Top of Data in this exercise

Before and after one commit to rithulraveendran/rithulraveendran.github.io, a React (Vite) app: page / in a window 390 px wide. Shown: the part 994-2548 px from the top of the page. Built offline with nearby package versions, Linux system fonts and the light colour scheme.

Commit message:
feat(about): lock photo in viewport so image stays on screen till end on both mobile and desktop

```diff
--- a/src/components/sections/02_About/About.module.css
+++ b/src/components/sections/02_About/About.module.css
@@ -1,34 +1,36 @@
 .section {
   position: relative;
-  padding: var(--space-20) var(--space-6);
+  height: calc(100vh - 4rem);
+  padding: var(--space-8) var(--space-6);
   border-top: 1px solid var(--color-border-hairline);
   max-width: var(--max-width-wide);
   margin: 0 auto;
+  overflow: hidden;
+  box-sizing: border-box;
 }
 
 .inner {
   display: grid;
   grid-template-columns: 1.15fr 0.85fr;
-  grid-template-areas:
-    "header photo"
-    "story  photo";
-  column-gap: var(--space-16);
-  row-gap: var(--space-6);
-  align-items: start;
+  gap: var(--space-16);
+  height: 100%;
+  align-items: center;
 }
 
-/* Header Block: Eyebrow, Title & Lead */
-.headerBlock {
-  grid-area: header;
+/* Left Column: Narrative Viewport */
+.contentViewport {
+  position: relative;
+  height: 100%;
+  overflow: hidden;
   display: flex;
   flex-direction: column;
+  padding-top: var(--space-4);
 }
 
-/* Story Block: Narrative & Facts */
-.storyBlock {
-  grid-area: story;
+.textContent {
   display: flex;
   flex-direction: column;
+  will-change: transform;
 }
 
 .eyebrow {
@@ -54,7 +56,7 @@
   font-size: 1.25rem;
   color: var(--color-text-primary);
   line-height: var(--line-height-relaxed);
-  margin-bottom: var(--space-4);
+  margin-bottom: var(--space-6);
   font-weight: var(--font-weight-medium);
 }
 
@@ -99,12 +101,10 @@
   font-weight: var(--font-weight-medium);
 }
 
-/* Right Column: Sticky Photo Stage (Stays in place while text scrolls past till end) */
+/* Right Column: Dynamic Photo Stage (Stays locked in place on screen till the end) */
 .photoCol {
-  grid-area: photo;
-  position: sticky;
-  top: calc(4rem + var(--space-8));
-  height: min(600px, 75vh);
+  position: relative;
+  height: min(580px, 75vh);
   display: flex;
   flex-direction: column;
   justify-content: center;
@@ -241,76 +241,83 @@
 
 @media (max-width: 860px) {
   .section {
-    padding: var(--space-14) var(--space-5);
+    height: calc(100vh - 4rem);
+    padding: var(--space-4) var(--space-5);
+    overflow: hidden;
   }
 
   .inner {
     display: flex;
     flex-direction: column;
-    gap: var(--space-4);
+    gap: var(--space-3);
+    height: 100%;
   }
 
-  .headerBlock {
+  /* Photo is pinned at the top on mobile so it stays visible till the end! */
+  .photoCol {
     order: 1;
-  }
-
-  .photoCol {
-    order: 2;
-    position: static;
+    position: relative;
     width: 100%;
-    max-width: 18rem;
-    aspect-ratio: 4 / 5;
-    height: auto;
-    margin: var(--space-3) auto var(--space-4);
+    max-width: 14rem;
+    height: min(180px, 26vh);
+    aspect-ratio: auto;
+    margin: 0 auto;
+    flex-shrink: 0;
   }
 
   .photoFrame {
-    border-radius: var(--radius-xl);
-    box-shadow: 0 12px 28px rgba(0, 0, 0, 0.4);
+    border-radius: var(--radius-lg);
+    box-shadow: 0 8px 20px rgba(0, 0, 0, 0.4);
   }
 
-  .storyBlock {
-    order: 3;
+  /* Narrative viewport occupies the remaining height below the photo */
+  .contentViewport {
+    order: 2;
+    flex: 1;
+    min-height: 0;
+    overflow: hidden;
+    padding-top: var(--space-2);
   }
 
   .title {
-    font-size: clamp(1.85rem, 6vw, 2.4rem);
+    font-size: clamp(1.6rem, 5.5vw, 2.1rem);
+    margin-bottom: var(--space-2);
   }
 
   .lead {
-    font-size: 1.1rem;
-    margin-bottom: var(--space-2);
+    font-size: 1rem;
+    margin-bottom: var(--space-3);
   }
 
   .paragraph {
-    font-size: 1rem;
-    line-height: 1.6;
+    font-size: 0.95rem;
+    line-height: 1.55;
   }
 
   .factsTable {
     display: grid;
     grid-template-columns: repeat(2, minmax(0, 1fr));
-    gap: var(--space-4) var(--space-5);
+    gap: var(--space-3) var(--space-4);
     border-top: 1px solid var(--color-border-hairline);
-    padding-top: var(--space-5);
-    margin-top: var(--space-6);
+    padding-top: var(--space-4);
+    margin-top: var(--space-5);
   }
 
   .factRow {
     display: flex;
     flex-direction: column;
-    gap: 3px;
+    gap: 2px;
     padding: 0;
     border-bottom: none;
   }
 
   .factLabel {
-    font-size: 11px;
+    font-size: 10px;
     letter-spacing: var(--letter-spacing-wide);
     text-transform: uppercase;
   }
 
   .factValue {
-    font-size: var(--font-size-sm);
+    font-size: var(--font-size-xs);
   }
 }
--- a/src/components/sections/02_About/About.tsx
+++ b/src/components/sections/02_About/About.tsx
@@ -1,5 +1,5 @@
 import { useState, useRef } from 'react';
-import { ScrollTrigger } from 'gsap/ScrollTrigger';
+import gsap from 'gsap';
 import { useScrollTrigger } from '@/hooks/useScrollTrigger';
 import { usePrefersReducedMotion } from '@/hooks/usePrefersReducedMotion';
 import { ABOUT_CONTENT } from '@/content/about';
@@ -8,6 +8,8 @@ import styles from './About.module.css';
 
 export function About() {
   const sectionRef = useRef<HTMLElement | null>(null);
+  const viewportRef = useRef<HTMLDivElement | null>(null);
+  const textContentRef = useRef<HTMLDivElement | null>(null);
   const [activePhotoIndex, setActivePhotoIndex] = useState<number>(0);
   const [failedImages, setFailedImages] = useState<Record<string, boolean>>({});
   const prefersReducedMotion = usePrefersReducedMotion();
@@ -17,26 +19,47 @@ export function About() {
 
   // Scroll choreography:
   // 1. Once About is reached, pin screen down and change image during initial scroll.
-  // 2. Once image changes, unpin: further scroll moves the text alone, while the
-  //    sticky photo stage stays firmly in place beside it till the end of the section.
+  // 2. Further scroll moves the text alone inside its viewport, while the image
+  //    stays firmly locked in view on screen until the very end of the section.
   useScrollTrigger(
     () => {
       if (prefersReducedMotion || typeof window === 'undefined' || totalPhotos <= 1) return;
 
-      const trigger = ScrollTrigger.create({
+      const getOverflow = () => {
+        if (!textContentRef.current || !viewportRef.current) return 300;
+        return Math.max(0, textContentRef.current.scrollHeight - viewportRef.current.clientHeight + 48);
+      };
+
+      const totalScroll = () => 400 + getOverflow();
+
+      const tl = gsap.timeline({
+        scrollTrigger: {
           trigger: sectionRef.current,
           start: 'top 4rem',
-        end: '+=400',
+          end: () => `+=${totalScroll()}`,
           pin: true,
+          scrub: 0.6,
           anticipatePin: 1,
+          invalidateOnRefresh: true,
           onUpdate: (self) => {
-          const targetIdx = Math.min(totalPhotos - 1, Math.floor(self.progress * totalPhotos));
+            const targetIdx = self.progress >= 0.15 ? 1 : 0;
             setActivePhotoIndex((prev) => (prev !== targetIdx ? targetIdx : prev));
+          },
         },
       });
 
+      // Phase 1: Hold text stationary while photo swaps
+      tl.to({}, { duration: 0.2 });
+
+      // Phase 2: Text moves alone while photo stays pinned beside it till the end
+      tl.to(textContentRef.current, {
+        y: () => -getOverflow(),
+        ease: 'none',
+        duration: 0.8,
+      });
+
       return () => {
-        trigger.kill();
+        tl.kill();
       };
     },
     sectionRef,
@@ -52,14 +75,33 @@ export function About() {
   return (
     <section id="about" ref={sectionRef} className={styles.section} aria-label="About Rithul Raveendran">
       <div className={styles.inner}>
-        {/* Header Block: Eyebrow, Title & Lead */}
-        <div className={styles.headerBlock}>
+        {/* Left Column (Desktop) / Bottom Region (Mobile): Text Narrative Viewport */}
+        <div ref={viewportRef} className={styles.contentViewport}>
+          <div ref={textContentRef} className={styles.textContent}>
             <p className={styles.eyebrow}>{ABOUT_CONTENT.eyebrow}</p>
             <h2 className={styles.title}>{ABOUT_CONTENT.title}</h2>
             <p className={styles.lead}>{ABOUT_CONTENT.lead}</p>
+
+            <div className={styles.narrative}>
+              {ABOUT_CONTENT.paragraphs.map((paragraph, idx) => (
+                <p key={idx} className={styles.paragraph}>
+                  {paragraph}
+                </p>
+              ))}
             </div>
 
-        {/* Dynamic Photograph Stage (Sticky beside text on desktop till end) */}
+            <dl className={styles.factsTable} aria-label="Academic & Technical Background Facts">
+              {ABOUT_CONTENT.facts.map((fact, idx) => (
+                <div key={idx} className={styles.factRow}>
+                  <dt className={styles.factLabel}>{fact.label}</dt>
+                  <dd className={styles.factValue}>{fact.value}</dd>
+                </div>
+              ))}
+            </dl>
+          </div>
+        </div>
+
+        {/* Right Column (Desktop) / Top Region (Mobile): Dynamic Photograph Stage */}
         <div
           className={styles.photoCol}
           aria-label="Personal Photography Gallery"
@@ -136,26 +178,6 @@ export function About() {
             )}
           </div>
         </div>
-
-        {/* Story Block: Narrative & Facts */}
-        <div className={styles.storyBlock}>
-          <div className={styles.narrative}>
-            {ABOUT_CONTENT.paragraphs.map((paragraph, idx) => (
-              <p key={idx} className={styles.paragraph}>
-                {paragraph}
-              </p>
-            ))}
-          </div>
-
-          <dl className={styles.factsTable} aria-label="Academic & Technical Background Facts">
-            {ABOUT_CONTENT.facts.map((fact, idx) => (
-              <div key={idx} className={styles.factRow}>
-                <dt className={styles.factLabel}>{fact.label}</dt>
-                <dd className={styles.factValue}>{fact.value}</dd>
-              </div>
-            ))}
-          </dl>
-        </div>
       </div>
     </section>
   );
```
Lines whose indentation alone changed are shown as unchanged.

Bottom of Data in this exercise

**Work required:** For every line in the material above, note whether the word "margin" appears, then state the number of lines where it does and nothing else.

**Exercise solution:** 10